Ori and the Blind Forest ReviewJacob Howell
In video games today, one can't help but notice that we are an industry which is often lost in a forest of mediocrity. Why do I say this? Well, when you look at the shelves in the local store, your gaze is met by games which seem to all rely on twitch based shooting, linear campaigns and on the surface spectacular, but in reality two dimensional set pieces (not thinking of any game in particular *cough* Call Of Duty *cough*). This saddens me. AAA game makers nowadays seem to rely on this kind of game for their bread and butter, and they ship millions of copies of these every year. But I can't help but feel empty when I play a game of this sort, and I start to wonder why I even like games anymore. Then I play a game like Ori and the Blind Forest, and grin like a Cheshire Cat.

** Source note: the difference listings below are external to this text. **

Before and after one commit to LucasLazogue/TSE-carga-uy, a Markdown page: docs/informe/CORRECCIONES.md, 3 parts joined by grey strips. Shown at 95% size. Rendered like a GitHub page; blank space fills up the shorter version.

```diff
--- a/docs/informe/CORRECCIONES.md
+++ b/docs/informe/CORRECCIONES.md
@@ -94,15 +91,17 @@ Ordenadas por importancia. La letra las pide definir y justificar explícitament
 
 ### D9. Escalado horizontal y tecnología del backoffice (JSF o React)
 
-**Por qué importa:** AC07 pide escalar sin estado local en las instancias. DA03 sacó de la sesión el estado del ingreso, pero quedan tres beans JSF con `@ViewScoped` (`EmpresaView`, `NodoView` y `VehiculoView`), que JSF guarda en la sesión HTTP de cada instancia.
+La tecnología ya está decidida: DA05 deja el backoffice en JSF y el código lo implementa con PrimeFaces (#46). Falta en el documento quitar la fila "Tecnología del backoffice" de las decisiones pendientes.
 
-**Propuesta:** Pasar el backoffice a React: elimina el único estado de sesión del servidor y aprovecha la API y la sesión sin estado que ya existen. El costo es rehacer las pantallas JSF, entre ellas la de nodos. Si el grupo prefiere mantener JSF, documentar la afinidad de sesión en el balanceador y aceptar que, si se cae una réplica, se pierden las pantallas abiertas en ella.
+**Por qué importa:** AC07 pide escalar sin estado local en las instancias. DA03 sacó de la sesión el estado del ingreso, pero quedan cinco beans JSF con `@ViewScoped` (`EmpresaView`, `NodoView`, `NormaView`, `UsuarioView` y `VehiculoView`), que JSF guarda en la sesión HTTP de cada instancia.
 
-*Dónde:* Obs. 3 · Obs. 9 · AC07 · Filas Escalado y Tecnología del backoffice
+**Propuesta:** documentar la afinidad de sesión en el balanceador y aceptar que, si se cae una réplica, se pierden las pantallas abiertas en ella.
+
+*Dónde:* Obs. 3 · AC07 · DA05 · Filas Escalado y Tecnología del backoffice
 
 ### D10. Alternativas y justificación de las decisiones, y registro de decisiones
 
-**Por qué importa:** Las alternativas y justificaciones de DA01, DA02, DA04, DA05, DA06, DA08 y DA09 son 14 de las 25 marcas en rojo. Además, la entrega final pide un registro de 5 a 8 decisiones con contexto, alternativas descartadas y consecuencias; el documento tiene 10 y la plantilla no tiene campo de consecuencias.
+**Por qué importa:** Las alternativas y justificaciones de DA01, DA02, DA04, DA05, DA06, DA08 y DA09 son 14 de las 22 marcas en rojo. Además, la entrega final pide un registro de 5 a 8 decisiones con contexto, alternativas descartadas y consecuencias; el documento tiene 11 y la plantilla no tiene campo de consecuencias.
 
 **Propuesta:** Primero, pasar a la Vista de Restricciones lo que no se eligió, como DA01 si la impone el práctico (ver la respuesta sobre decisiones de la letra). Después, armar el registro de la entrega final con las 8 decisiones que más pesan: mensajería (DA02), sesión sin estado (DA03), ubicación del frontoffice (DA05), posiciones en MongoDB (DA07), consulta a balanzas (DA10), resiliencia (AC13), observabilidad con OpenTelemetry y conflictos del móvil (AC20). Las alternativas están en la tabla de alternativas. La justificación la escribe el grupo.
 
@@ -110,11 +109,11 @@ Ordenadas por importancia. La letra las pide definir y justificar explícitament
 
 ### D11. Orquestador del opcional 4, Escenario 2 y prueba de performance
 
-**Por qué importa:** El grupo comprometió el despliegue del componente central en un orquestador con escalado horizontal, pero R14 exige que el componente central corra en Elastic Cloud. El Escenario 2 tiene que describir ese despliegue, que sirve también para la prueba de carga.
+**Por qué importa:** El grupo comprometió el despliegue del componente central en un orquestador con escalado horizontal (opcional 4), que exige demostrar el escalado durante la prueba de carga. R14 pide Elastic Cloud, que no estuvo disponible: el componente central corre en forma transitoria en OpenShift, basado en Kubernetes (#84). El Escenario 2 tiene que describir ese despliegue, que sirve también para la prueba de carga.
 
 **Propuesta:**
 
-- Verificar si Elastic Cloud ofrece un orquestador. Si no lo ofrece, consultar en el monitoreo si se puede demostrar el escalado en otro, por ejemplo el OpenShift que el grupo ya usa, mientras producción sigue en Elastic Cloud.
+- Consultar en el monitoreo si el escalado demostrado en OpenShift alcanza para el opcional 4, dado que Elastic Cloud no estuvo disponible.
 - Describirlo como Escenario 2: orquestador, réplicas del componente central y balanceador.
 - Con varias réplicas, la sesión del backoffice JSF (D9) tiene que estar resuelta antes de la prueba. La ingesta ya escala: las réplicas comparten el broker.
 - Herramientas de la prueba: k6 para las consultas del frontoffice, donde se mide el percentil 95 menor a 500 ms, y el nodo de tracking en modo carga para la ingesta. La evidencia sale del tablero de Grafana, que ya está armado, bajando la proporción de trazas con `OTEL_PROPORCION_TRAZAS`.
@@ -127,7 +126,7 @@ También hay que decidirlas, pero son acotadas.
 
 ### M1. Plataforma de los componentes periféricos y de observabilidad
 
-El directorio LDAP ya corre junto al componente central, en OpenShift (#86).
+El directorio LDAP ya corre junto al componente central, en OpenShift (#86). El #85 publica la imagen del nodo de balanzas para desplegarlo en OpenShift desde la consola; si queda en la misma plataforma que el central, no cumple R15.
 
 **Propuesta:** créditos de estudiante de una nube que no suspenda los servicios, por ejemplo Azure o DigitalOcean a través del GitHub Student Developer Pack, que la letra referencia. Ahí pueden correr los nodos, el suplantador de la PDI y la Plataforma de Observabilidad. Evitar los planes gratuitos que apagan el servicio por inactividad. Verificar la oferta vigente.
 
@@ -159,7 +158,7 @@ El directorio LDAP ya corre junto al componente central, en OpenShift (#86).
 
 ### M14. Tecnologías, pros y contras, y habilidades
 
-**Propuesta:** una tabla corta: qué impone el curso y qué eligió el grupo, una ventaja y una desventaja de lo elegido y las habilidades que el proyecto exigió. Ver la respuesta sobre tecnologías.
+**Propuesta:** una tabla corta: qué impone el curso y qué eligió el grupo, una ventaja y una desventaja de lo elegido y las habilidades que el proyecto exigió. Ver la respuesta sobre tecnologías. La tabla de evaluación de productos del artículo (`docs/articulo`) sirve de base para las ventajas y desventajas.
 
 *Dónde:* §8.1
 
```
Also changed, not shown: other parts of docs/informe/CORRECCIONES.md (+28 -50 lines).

This really is a gorgeous game. It's a pleasure to look at, with the glows of bright colours amidst the darkness of the forest being a really lovely sight. And the score is really good. I mean, really, really good. I would happily listen to it in its own right, and if sometimes I had to go feed the cat or make a cup of tea, rather than pausing the game I'd find a safe area and let the game run so I could still hear the beautiful melodies as I went about my quick chores.
The story is surprisingly touching, and even had me with a little lump in my throat in the beginning sequence. The controls in Ori and the Blind Forest are great. They feel tight. Ori is agile and his jump feels floaty enough that you feel able to make small mid air adjustments, but not so floaty that it slows gameplay and takes away the games raw fun: working through the storyline and feeling at one with Ori as you get to grips with his controls.
Three life sustaining elements must be rescued if light is to be restored to the forest in which we meet Ori for the first time. This means trekking around the simply beautiful 2D world that we are plunged into. Along your way, exploration is rewarded with secrets which allow power ups to allow Ori to become stronger as the game progresses. This sprinkling of almost RPG elements really gives incentive to search every nook and cranny of this intriguing world. The power-ups allow for a really smooth progression, until you feel elegantly powerful as new abilities unlock new areas to explore. Combat in the beginning feels fun if not a little random, but towards the end of your 12 hour adventure you can at times be left feeling like Oriâ€™s powers are a little haphazard, but I still found the combat a blast none the less.
Exploration and backtracking is encouraged and made fun by the intuitive and well laid out map design combined with striking colourful areas, which are memorable and fun to navigate around. Also having new abilities means there's always more secrets to be discovered in a once well explored area. This allows the backtracking to feel a lot less repetitive.
Within the main map there are almost level-esque areas, which require you to put the abilities and skills you've learnt to the test, allowing them to quickly become familiar which too is very rewarding. However, this learning curve steepens harshly towards the end of these â€˜levelsâ€™. The difficulty spikes so heavily and so harshly sometimes that you are just left sitting there thinking â€œI thought I was getting good at thisâ€. This is one of my hang-ups about Ori and the Blind Forest. I feel that at times the game is brutally difficult, but only in patches, which is an issue. In a game such as this, the difficulty level should move in line with the players ability, and while I don't expect a game to be easy, this spiking can lead to infuriating sequences where death seems to be the only outcome. Then you feel like it's just becoming a case of trial and error. For those of us that played Rayman Legends, it's an eerily similar problem, but you feel with Rayman Legends that Ubisoft wanted their game to be reaction based, momentum based, fast platforming. However, I don't get that kind of flavour from Ori and the Blind Forest, but for these kind of moments. Add in the fact that you need an item called a soul-link and to be in a â€˜safeâ€™ area to create a save point (which can be few and far between sometimes), coupled with the aforementioned level spiking, can put a small dent on what is, for the most part, a hugely fun and beautiful platforming adventure game.
In conclusion, Ori and the blind forest is really one of my favourite games of the year. The world is enchanting, the score is beautiful, the raw gameplay mechanics are accurate and the progression of the characters abilities is a real joy to play with. But as I say, a lack of regular save points in some brutal spots on the map just take that tiny bit of polish away from what is a terrific game. If you haven't picked it up yet, I strongly recommend you do, as this is a brilliantly different game, full of character, with beautiful visuals, and an engaging story which leaves a lasting impression. Ori and the Blind Forest will never be forgotten in my forest of mediocrity.
Disclosure: We are provided copies of games from the game companies for some games that we review.